The album received widespread acclaim. In the UK NME hailed the record, saying, "The techno album is a doughty brute to master. Only a few have managed it successfully [...] but Phil and Paul Hartnoll have done it twice... The expression 'intelligent ambience' is bandied around to describe spacey dance music with undue regularity, but Untitled actually satisfies the description. Scientific and terrific."[4] Q also recognised that the duo had made a second successful album, saying, "Like their first album, Orbital's current effort is a finely balanced combination of muso trickery and astute dance tracks... Again, like the latter, it benefits from repeated listening."[5] Melody Maker claimed that "This new album (untitled, like the first) puts them firmly back in the firmament". In a reference to the most talked about band at the time of the album's release, Suede and their sexually ambiguous frontman Brett Anderson, and including a pun on the debut single by the Sex Pistols, the review concluded, "As warm as plasma and as eerie as ectoplasm, Orbital's (out-of-)body-music is the true sound of Androgyny-in-the-UK."[10] Vox observed that "this collection sees Paul and Phil Hartnoll drifting still further into the heart of the machine, touching upon the sometimes fragile soul of Techno", before declaring that "Orbital are still leading the field".[9]


This album is featured in the book 1001 Albums You Must Hear Before You Die[11] alongside their 1994 LP 'Snivilisation'. It (along with the In Sides album) was also included in Q magazine's "90 Best albums of the 1990s".[12] In 1996, Mixmag ranked the album at number 9 in its list of the "50 Best Dance Albums of All Time".[13] In 1999, Ned Raggett ranked the album at number 21 on his list of "The Top 136 or So Albums of the Nineties".[14]

Track listing[edit]

  1. "Time Becomes" – 1:43
  2. "Planet of the Shapes" – 9:36
  3. "Lush 3-1" – 5:39
  4. "Lush 3-2" – 4:40
  5. "Impact (The Earth Is Burning)" – 10:27
  6. "Remind" – 7:57
  7. "Walk Now..." – 6:48
  8. "Monday" – 7:05
  9. "Halcyon + On + On" – 9:28
  10. "Input Out" – 2:11

On cassette, "Planet of the Shapes" was re-titled "Planet of the Tapes", but the track is identical.

Also on cassette, "Planet of the Shapes" is the first song on side 2, and is placed after "Remind" in the track listing.


  1. ^ Bush, John. "Orbital 2 – Orbital". AllMusic. Retrieved 22 May 2009. 
  2. ^ Larkin, Colin (2007). The Encyclopedia of Popular Music (5th ed.). Omnibus Press.

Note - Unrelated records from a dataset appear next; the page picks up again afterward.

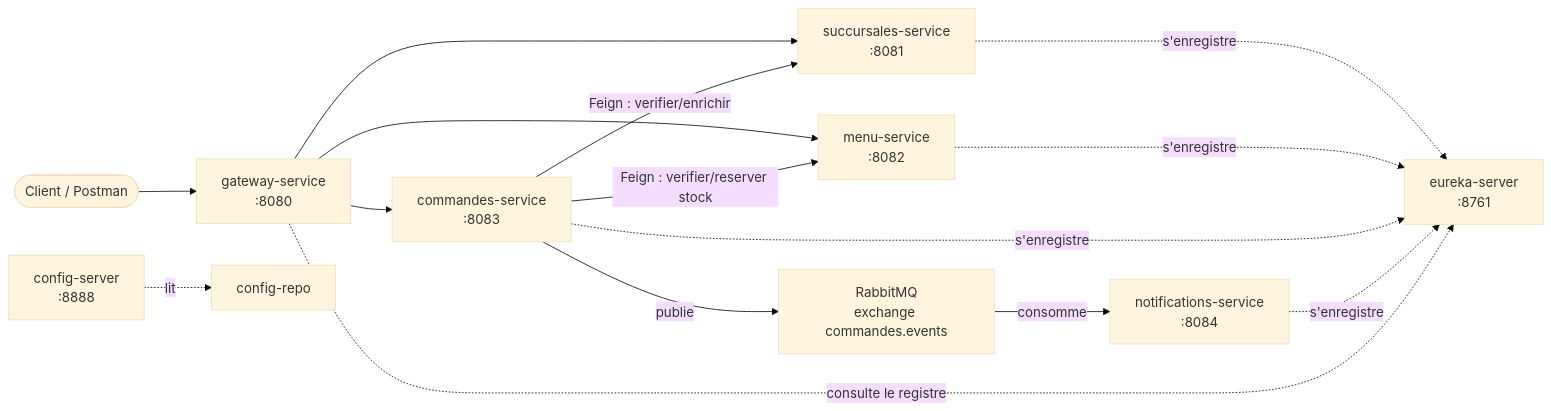
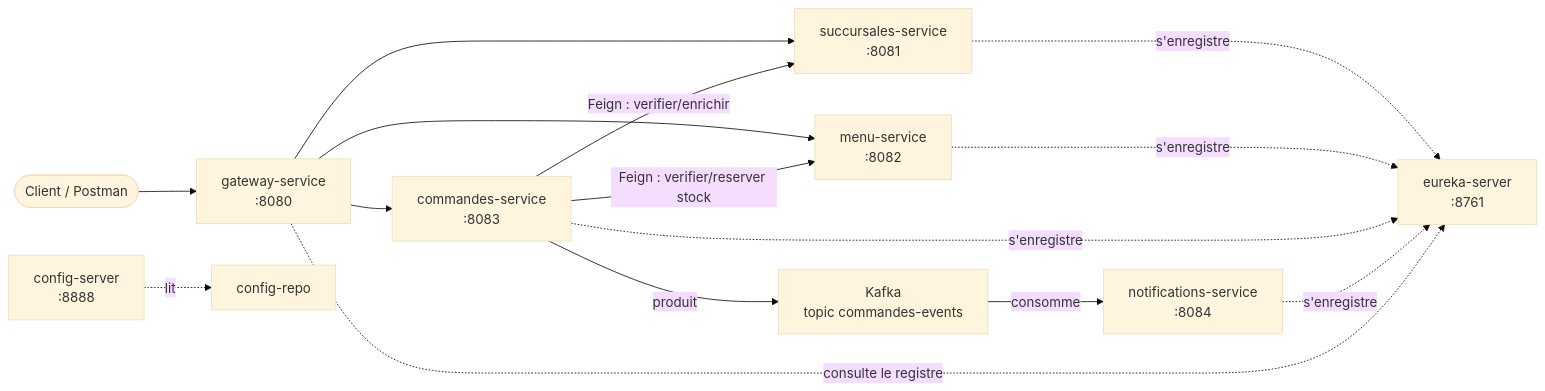
The third of 4 diagrams in README.md (Wvssim/restaurant-chain-platform), drawn with Mermaid (base theme) before and after one commit. The commit also changed other lines of this file and 10 other files, not shown here.

First line of the commit message:
Migration du canal evenementiel RabbitMQ -> Kafka

````diff
--- a/README.md
+++ b/README.md
@@ -139,17 +139,17 @@
 ```mermaid
 flowchart LR
     Client(["Client / Postman"]) --> GW["gateway-service<br/>:8080"]
     GW --> A["succursales-service<br/>:8081"]
     GW --> B["menu-service<br/>:8082"]
     GW --> C["commandes-service<br/>:8083"]
     C -- "Feign : verifier/enrichir" --> A
     C -- "Feign : verifier/reserver stock" --> B
-    C -- publie --> MQ["RabbitMQ<br/>exchange commandes.events"]
+    C -- produit --> MQ["Kafka<br/>topic commandes-events"]
     MQ -- consomme --> N["notifications-service<br/>:8084"]
     A -. s'enregistre .-> EU["eureka-server<br/>:8761"]
     B -. s'enregistre .-> EU
     C -. s'enregistre .-> EU
     N -. s'enregistre .-> EU
     GW -. consulte le registre .-> EU
     CS["config-server<br/>:8888"] -. lit .-> CR["config-repo"]
 ```
````
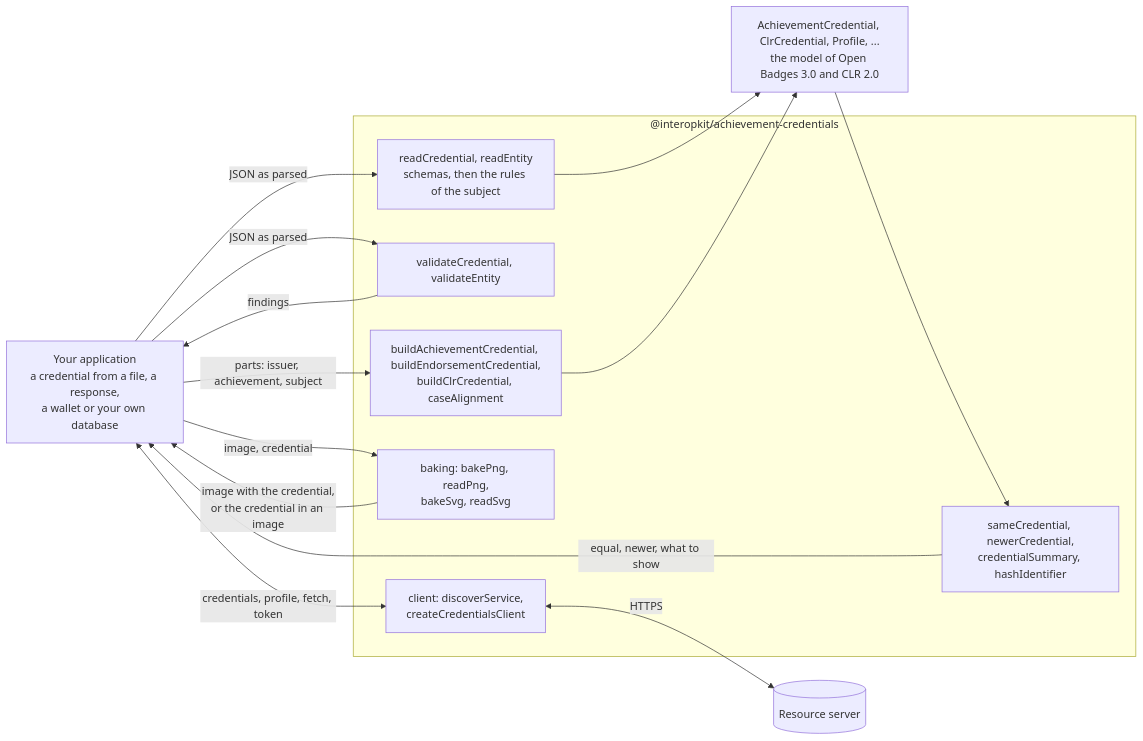
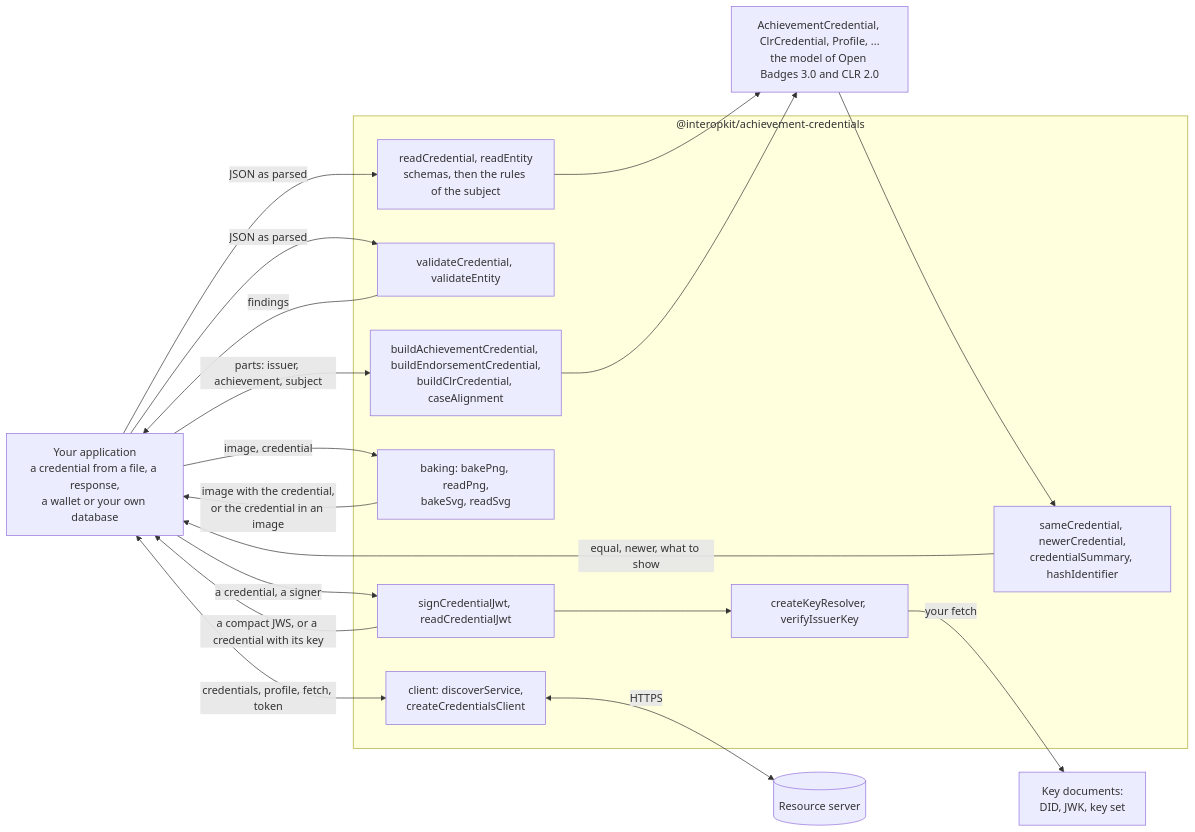
Before and after one commit to interopkit/interopkit: the diagram in packages/achievement-credentials/README.md, drawn with Mermaid. The commit also changed other lines of this file and 49 other files, not shown here.

First line of the commit message:
Add keys and JWT proofs to achievement-credentials: the key resolver, the binding of a key to its issuer, and credentials as signed and read JWTs

````diff
--- a/packages/achievement-credentials/README.md
+++ b/packages/achievement-credentials/README.md
@@ -11,25 +12,31 @@
 ```mermaid
 flowchart LR
   host["Your application<br/>a credential from a file, a response,<br/>a wallet or your own database"]
   subgraph pkg["@interopkit/achievement-credentials"]
     read["readCredential, readEntity<br/>schemas, then the rules of the subject"]
     validate["validateCredential, validateEntity"]
     build["buildAchievementCredential, buildEndorsementCredential,<br/>buildClrCredential, caseAlignment"]
     compare["sameCredential, newerCredential,<br/>credentialSummary, hashIdentifier"]
     baking["baking: bakePng, readPng,<br/>bakeSvg, readSvg"]
     client["client: discoverService,<br/>createCredentialsClient"]
+    jwt["signCredentialJwt, readCredentialJwt"]
+    keys["createKeyResolver, verifyIssuerKey"]
   end
   model["AchievementCredential, ClrCredential, Profile, ...<br/>the model of Open Badges 3.0 and CLR 2.0"]
   host -->|"JSON as parsed"| read
   read --> model
   host -->|"JSON as parsed"| validate
   validate -->|"findings"| host
   host -->|"parts: issuer, achievement, subject"| build
   build --> model
   model --> compare
   compare -->|"equal, newer, what to show"| host
   host -->|"image, credential"| baking
   baking -->|"image with the credential,<br/>or the credential in an image"| host
   host <-->|"credentials, profile, fetch, token"| client
   client <-->|"HTTPS"| server[("Resource server")]
+  host -->|"a credential, a signer"| jwt
+  jwt -->|"a compact JWS, or a credential with its key"| host
+  jwt --> keys
+  keys -->|"your fetch"| docs["Key documents:<br/>DID, JWK, key set"]
 ```
````
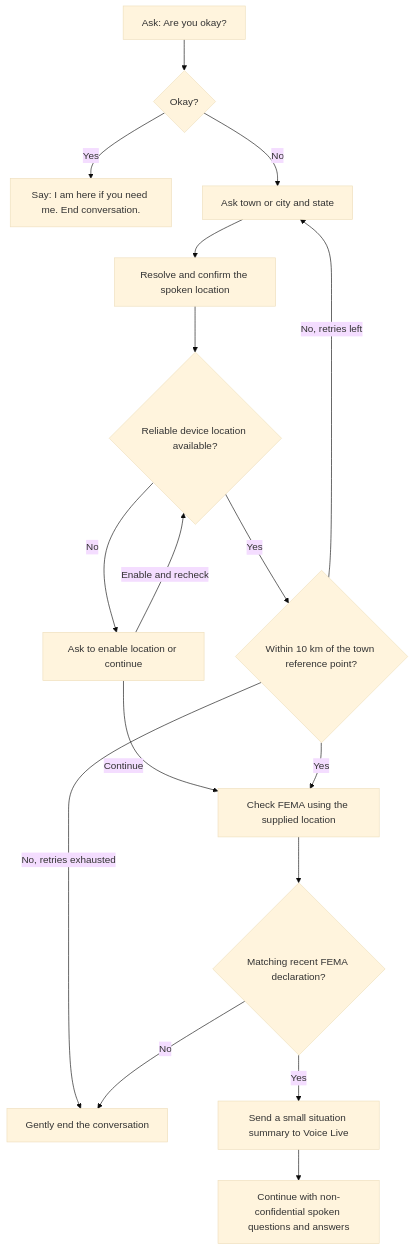
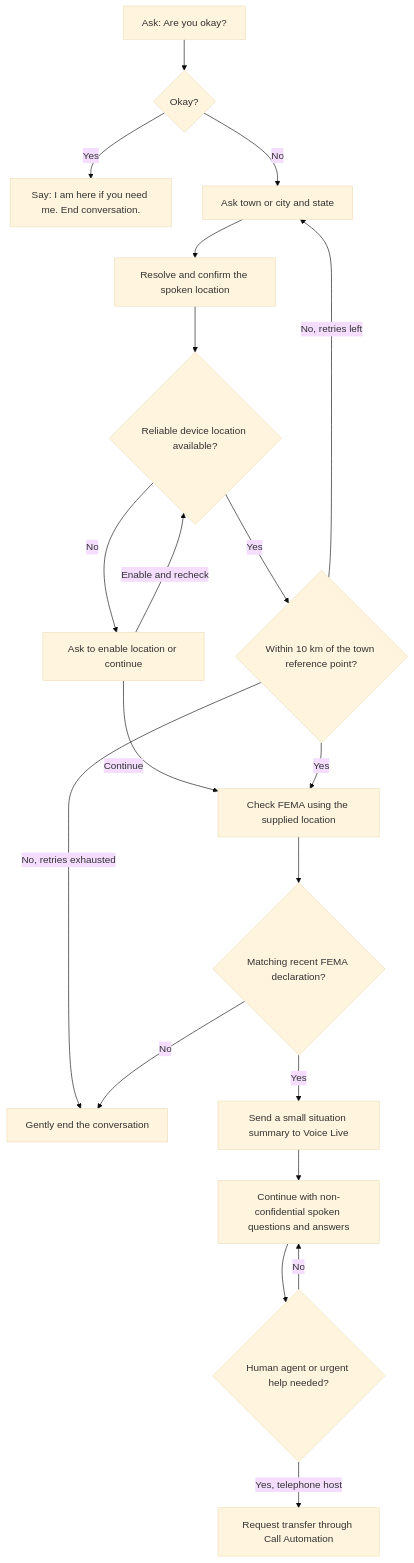
Before and after one commit to sujaysaha2906/26-MS-Hackathon-CrisisConnect: the diagram in README.md, drawn with Mermaid (base theme). The commit also changed other lines of this file and 8 other files, not shown here.

````diff
--- a/README.md
+++ b/README.md
@@ -35,19 +35,22 @@
 ```mermaid
 flowchart TD
     A[Ask: Are you okay?] --> B{Okay?}
     B -->|Yes| C[Say: I am here if you need me. End conversation.]
     B -->|No| D[Ask town or city and state]
     D --> E[Resolve and confirm the spoken location]
     E --> F{Reliable device location available?}
     F -->|No| G[Ask to enable location or continue]
     G -->|Enable and recheck| F
     G -->|Continue| J[Check FEMA using the supplied location]
     F -->|Yes| H{Within 10 km of the town reference point?}
     H -->|Yes| J
     H -->|No, retries left| D
     H -->|No, retries exhausted| I[Gently end the conversation]
     J --> K{Matching recent FEMA declaration?}
     K -->|No| I
     K -->|Yes| L[Send a small situation summary to Voice Live]
     L --> M[Continue with non-confidential spoken questions and answers]
+    M --> N{Human agent or urgent help needed?}
+    N -->|No| M
+    N -->|Yes, telephone host| O[Request transfer through Call Automation]
 ```
````
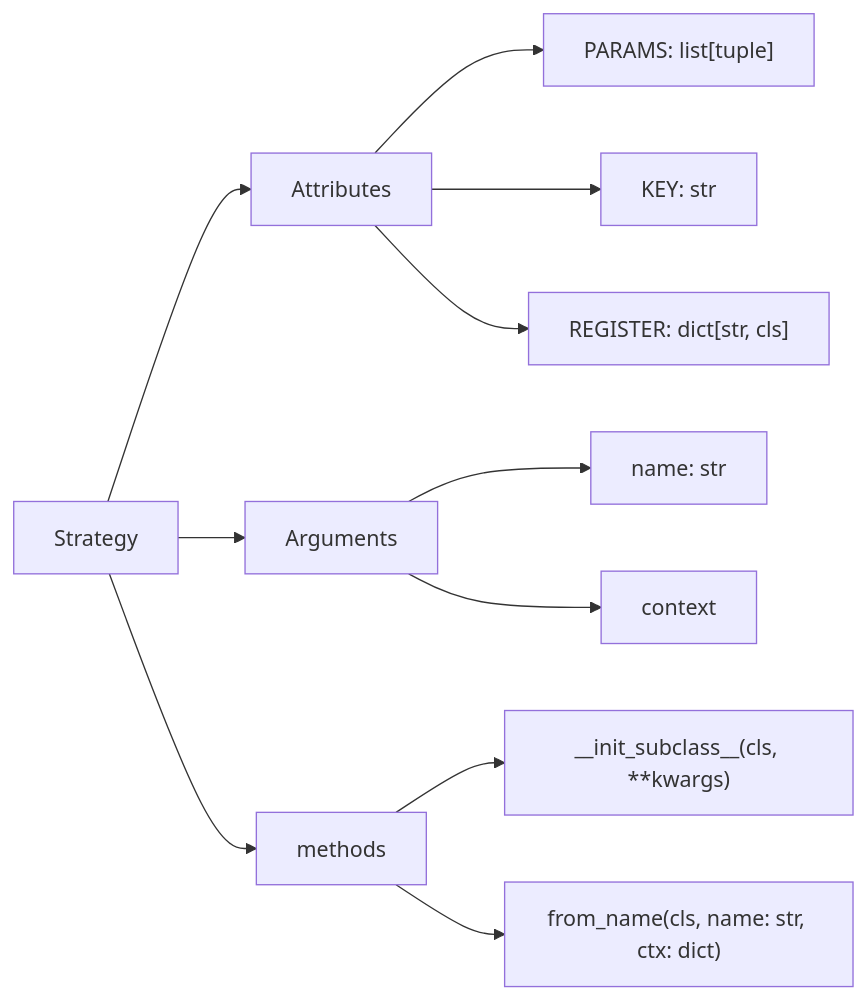
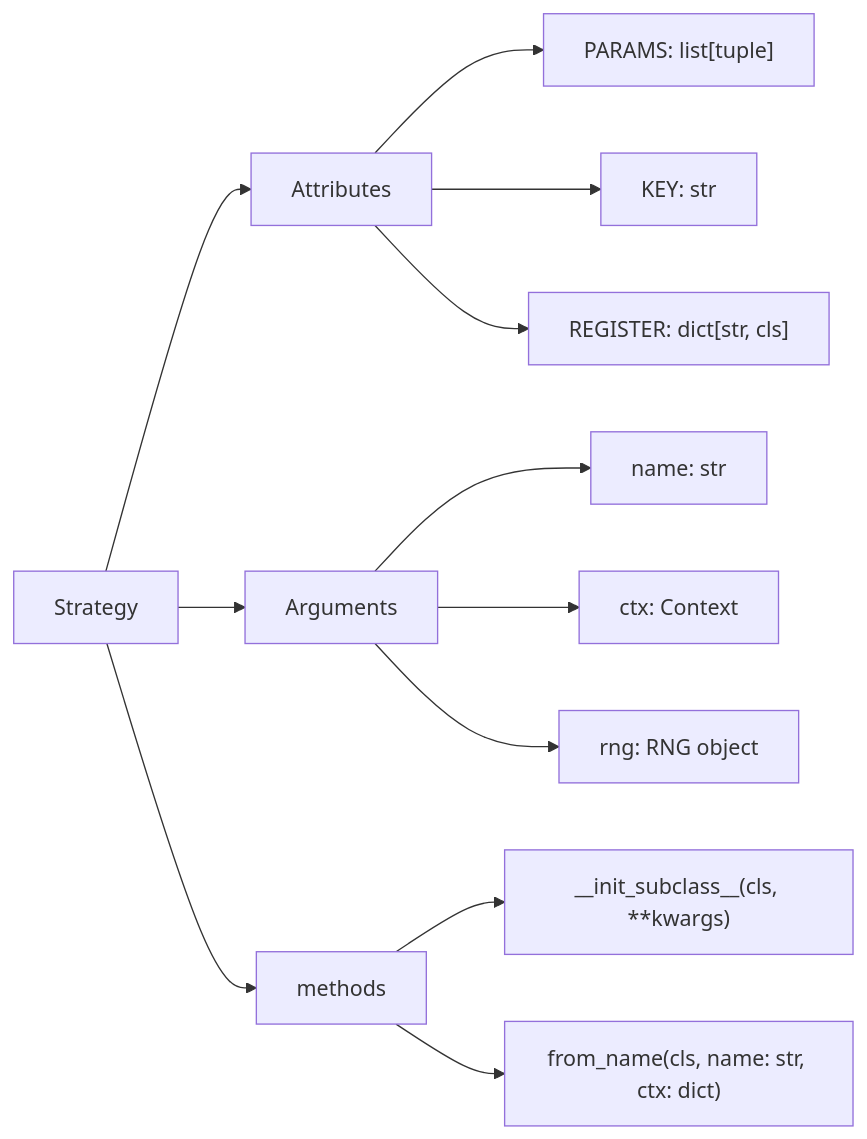
One commit to ynkos22/BalloonGame changed the diagram in design/strategy.md. Above: the diagram before and after it, drawn with Mermaid. The commit also changed 6 other files, not shown here.

````diff
--- a/design/strategy.md
+++ b/design/strategy.md
@@ -14,24 +14,25 @@
 ```mermaid
 flowchart LR
 attr["Attributes"]
 args["Arguments"]
 methods["methods"]
 params["PARAMS: list[tuple]"]
 register["REGISTER: dict[str, cls]"]
 key["KEY: str"]
 name["name: str"]
-ctx["context"]
+ctx["ctx: Context"]
+rng[rng: RNG object]
 Strategy["Strategy"]
 init["__init_subclass__(cls, **kwargs)"]
 from_name["from_name(cls, name: str, ctx: dict)"]
 
 Strategy --> attr
 Strategy --> args
 Strategy --> methods
 
 
-args --> name & ctx
+args --> name & ctx & rng
 attr --> params & key & register
 methods --> init & from_name
 
 ```
````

ISBN 0-857-12595-8. 
  3. ^ Aaron, Charles (24 September 1993). "Orbital 2 (1993): Orbital". Entertainment Weekly (Time) (#189). ISSN 1049-0434. Retrieved 22 May 2009. 
  4. ^ a b Kessler, Ted (22 May 1993). "Untitled". NME (London, England: IPC Media): 31. 
  5. ^ a b King, Sam (July 1993). "Orbital". Q (London, England: EMAP) (82): 99. 
  6. ^ Brackett, Nathan; Hoard, Christian, eds. (2004). The New Rolling Stone Album Guide. Simon & Schuster. ISBN 0-743-20169-8. 
  7. ^ Harrison, Andrew (June 1993). "Untitled". Select (EMAP). ISSN 0959-8367. Retrieved 22 May 2009. 
  8. ^ Christgau, Robert (23 November 1993). "Turkey Shoot". The Village Voice (New York). Retrieved 5 July 2013. 
  9. ^ a b Chong, Davydd (June 1993). "Untitled". Vox (London, England: IPC Media) (33): 87. 
  10. ^ Reynolds, Simon (22 May 1993). "Untitled". Melody Maker (London, England: IPC Media): 29. 
  11. ^ Robert Dimery; Michael Lydon (23 March 2010). 1001 Albums You Must Hear Before You Die: Revised and Updated Edition. Universe. ISBN 978-0-7893-2074-2. 
  12. ^ "90 Best albums of the 1990s". Q (Bauer Media). ISSN 0955-4955. Retrieved 18 October 2011. 
  13. ^ http://www.muzieklijstjes.nl/MixmagBestdance.htm
  14. ^ "Archived copy". Archived from the original on January 20, 2000. Retrieved September 28, 2011. 

External links[edit]